╭─ Data records

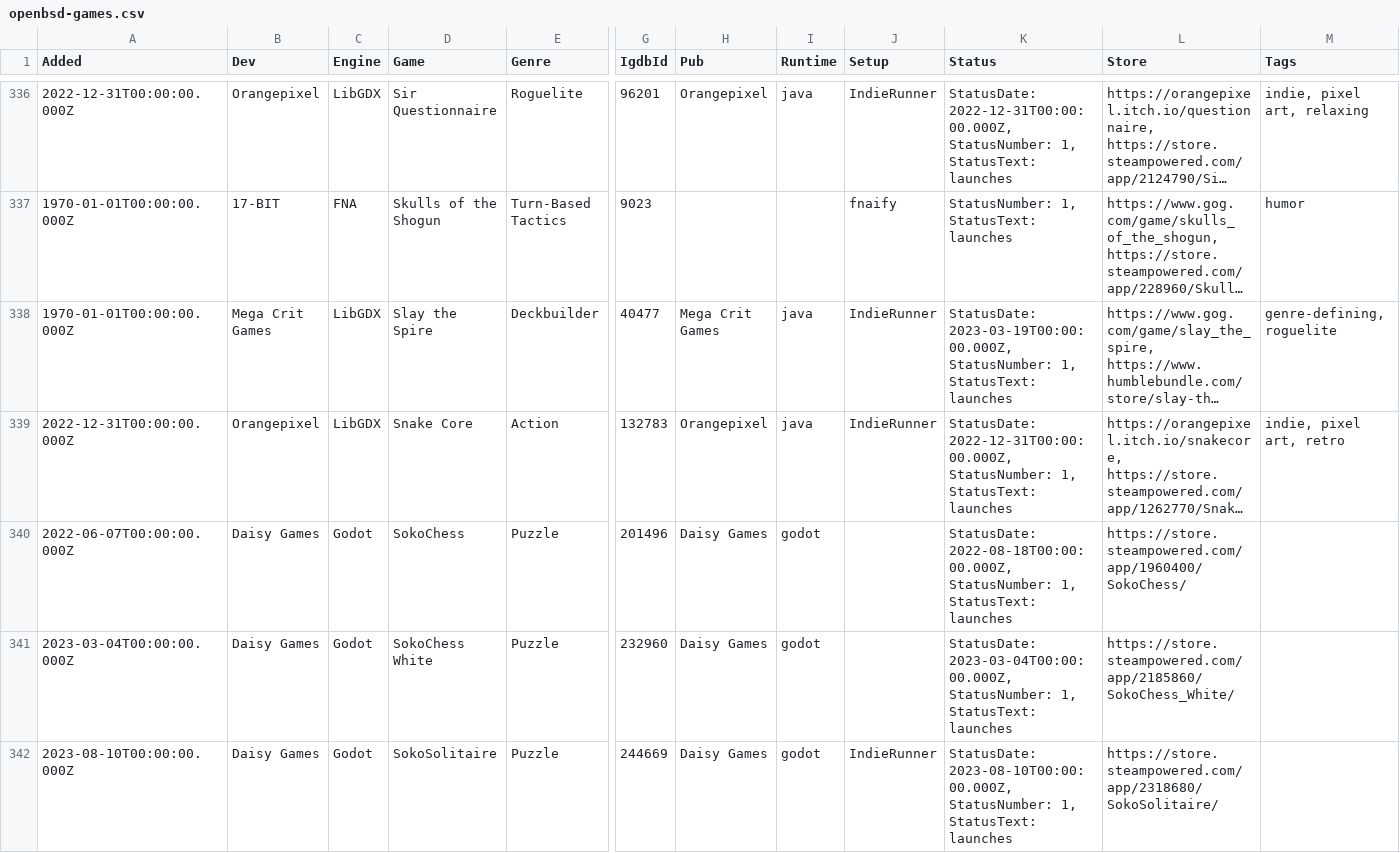
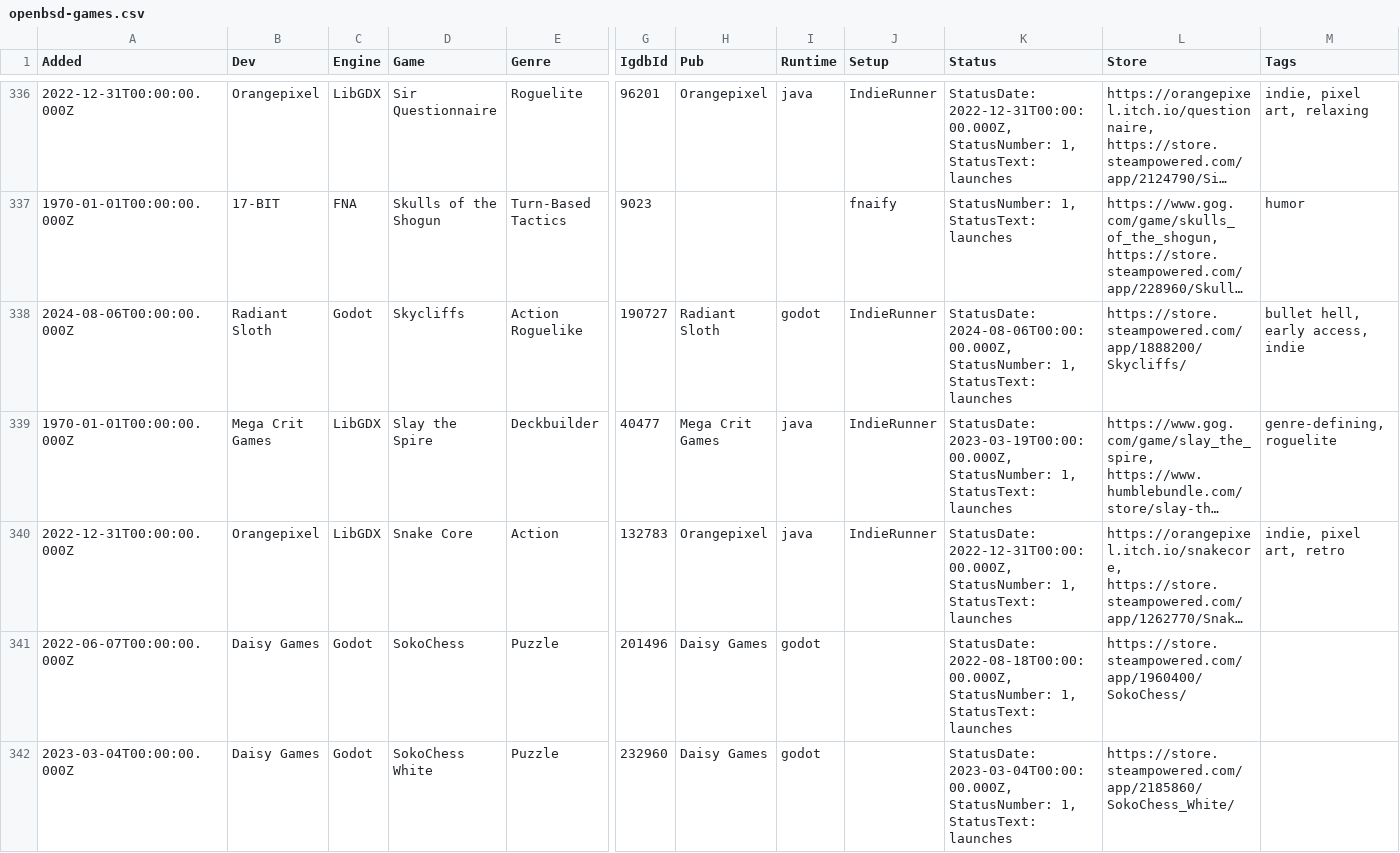
Before and after one commit to playonbsd/OpenBSD-Games-Database, a CSV file: openbsd-games.csv, drawn as a sheet; only a part is shown, gaps mark what is left out; the shorter side is filled out with more unchanged rows; long unchanged cells end in …; rows hold the shown columns only; the diff names each change by its address in the sheet, - before the commit and + after, or states it on an @@ line.

Commit message:
add Skycliffs

```diff
--- a/openbsd-games.csv
+++ b/openbsd-games.csv
+row 338: 2024-08-06T00:00:00.000Z | Radiant Sloth | Godot | Skycliffs | Action Roguelike | 190727 | Radiant Sloth | godot | IndieRunner | StatusDate: 2024-08-06T00:00:00.000Z, StatusNumber: 1, StatusText: launches | https://store.steampowered.com/app/1888200/Skycliffs/ | bullet hell, early access, indie
```
Also changed, not shown: 5 other files.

╰─

• **Exercise objective**
The required answer is each line of the data in which the word "games" appears.

• **Response to this task**
Before and after one commit to playonbsd/OpenBSD-Games-Database, a CSV file: openbsd-games.csv, drawn as a sheet; only a part is shown, gaps mark what is left out; the shorter side is filled out with more unchanged rows; long unchanged cells end in …; rows hold the shown columns only; the diff names each change by its address in the sheet, - before the commit and + after, or states it on an @@ line.
--- a/openbsd-games.csv
+++ b/openbsd-games.csv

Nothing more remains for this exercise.